Lastly. let me address this false idea that clipless pedals are, by their nature "non-functional" and a "crutch" and that they therefore create mechanical strain about the knee and injury.  Actually if you believe that you shouldn't have the float of clipless pedals you are negating the very real world reasons clipless pedal manufacturers incorporated float into their pedals:  Back when all racers used toe straps ( a precursor to toe-clips) the most competitive were looking for more aggressive ways to secure their feet to their pedals.  Some drilled their shoes into the pedals, strapped them, taped them, anything to get a more secure fit so they could push/pull or fore/aft their pedal stroke to eek out more watts.  The problem was the fewer degrees of movement they allowed themselves (i.e. the more restrictive their fixation technique) the more likely they were to experience knee pain or other biomechanical stresses.

 Hence, clipless pedal manufacturers built in a little float to relieve the strain on the joints above the feet, but specifically the knee.  Speedplay went the farthest by allowing the most free ranging float -- it almost feels like your heels are on ice, they can slide all over the place, which is fine for some, but, I think, goes too far and can create problems for other riders.

So, again, be very careful about what you read, there are a lot of "just enough knowledge" people out there (as in "just enough knowledge to be dangerous").  Figure out what works for you.  If that means you're more comfortable with flat pedals, then go for it.

Happy riding.


  1. Nicely written, whats float?

  2. What a great rant! I enjoyed this a lot.

    By the way, I was always under the (apparently mistaken) impression that float was ankle eversion/inversion. In other words, rotation of the shoe sole around an axis pointing forward and back, basically drawn between the middle toe and heel.

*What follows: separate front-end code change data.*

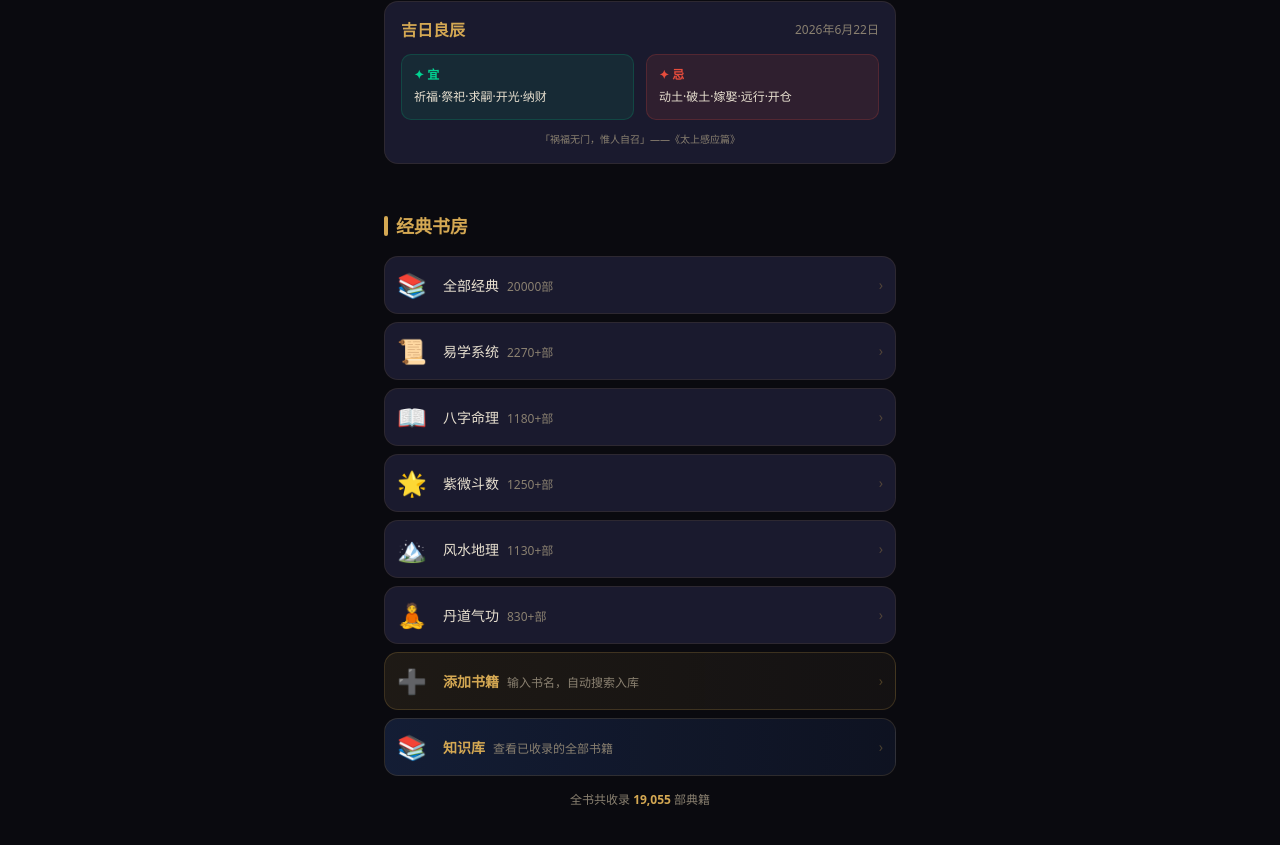
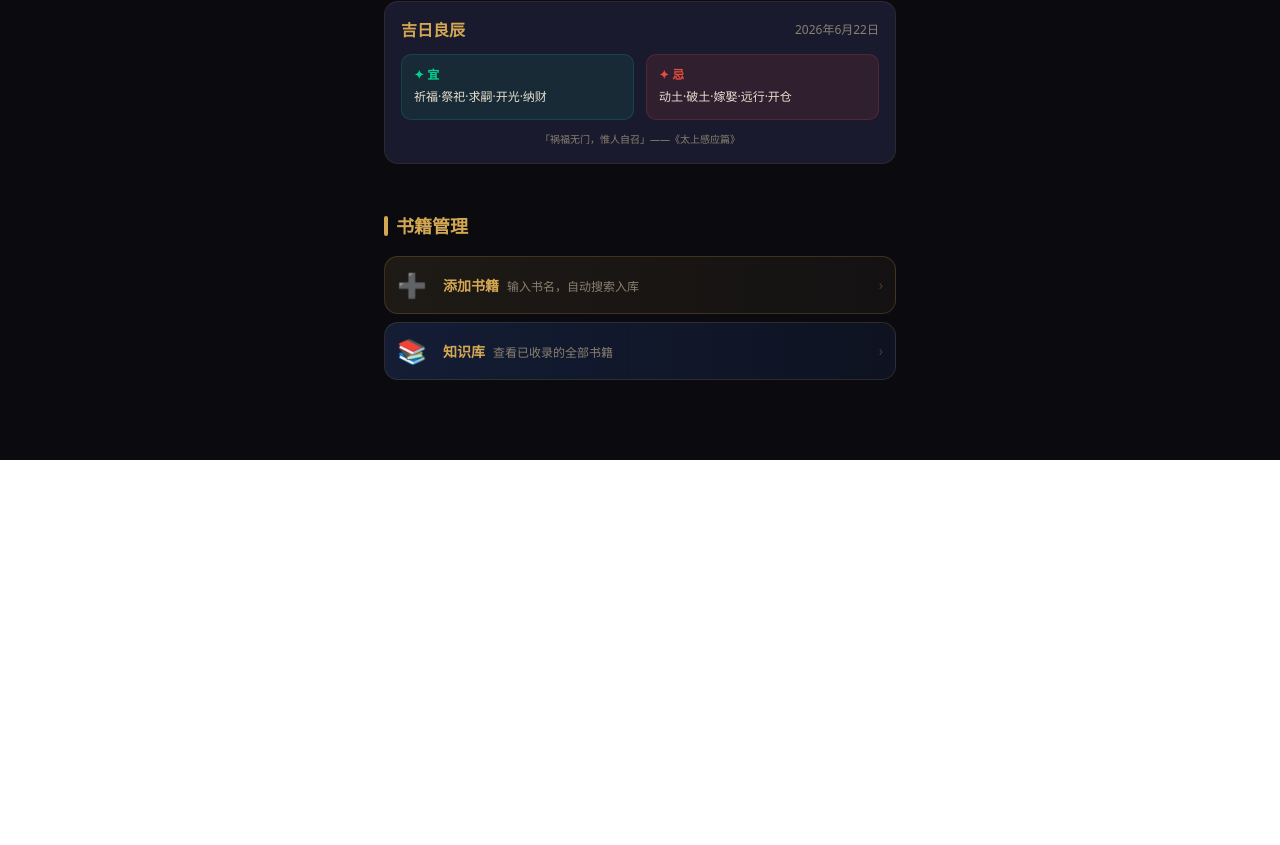
Before and after one commit to zhouyi666885/xuanjige, a Next.js app: page / in a window 1280 px wide. Shown: the part 863-1708 px from the top of the page. After the commit the page ends 1323 px from the top, so only its background shows below. Built offline with nearby package versions, Linux system fonts and the light colour scheme.

Commit message:
fix: 首页精简，经典书房分类删除，只保留八大术数+添加书籍+知识库
Coze-Commit-Type: user
Coze-User-ID: 10357622191968
Coze-Conversation-ID: 35000126989570

```diff
--- a/src/app/page.tsx
+++ b/src/app/page.tsx
@@ -42,14 +42,7 @@ export default function Home() {
     { icon: '✍️', name: '姓名测算', desc: '五格剖象·三才', href: '/xingming' },
   ];
 
-  const classicCategories = [
-    { icon: '📚', name: '全部经典', count: '20000部', href: '/classics' },
-    { icon: '📜', name: '易学系统', count: '2270+部', href: '/classics' },
-    { icon: '📖', name: '八字命理', count: '1180+部', href: '/classics' },
-    { icon: '🌟', name: '紫微斗数', count: '1250+部', href: '/classics' },
-    { icon: '🏔️', name: '风水地理', count: '1130+部', href: '/classics' },
-    { icon: '🧘', name: '丹道气功', count: '830+部', href: '/classics' },
-  ];
+
 
   return (
     <div className="min-h-screen bg-background text-foreground">
@@ -185,28 +178,14 @@ export default function Home() {
         </div>
       </section>
 
-      {/* Classics Library - NOW WITH LINK */}
+      {/* 书籍管理 */}
       <section className="px-4 py-6 pb-20">
         <div className="max-w-lg mx-auto">
           <h2 className="font-serif text-gold text-lg font-bold mb-4 flex items-center gap-2">
             <span className="w-1 h-5 bg-gold rounded-full" />
-            经典书房
+            书籍管理
           </h2>
           <div className="space-y-2">
-            {classicCategories.map((cat) => (
-              <Link
-                key={cat.name}
-                href={cat.href}
-                className="w-full flex items-center gap-4 p-3 bg-card border border-gold/10 rounded-xl hover:border-gold/30 hover:bg-gold/5 transition-all duration-300 group"
-              >
-                <span className="text-2xl group-hover:scale-110 transition-transform">{cat.icon}</span>
-                <div className="flex-1 text-left">
-                  <span className="text-foreground text-sm font-medium">{cat.name}</span>
-                  <span className="text-muted-foreground text-xs ml-2">{cat.count}</span>
-                </div>
-                <span className="text-gold/30 text-sm">›</span>
-              </Link>
-            ))}
             <Link
               href="/add-book"
               className="w-full flex items-center gap-4 p-3 bg-gradient-to-r from-gold/10 to-gold/5 border border-gold/20 rounded-xl hover:border-gold/40 hover:bg-gold/10 transition-all duration-300 group"
@@ -229,11 +208,6 @@ export default function Home() {
               </div>
               <span className="text-[#d4a853]/30 text-sm">›</span>
             </Link>
-            <div className="text-center pt-2">
-              <p className="text-muted-foreground text-xs">
-                全书共收录 <span className="text-gold font-bold">19,055</span> 部典籍
-              </p>
-            </div>
           </div>
         </div>
       </section>
```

    Is there a name for that movement in modern pedal lingo? Have you noticed differences that, uhh, make a difference for people?

    -Alex Ragus (can't figure out your commenting login system)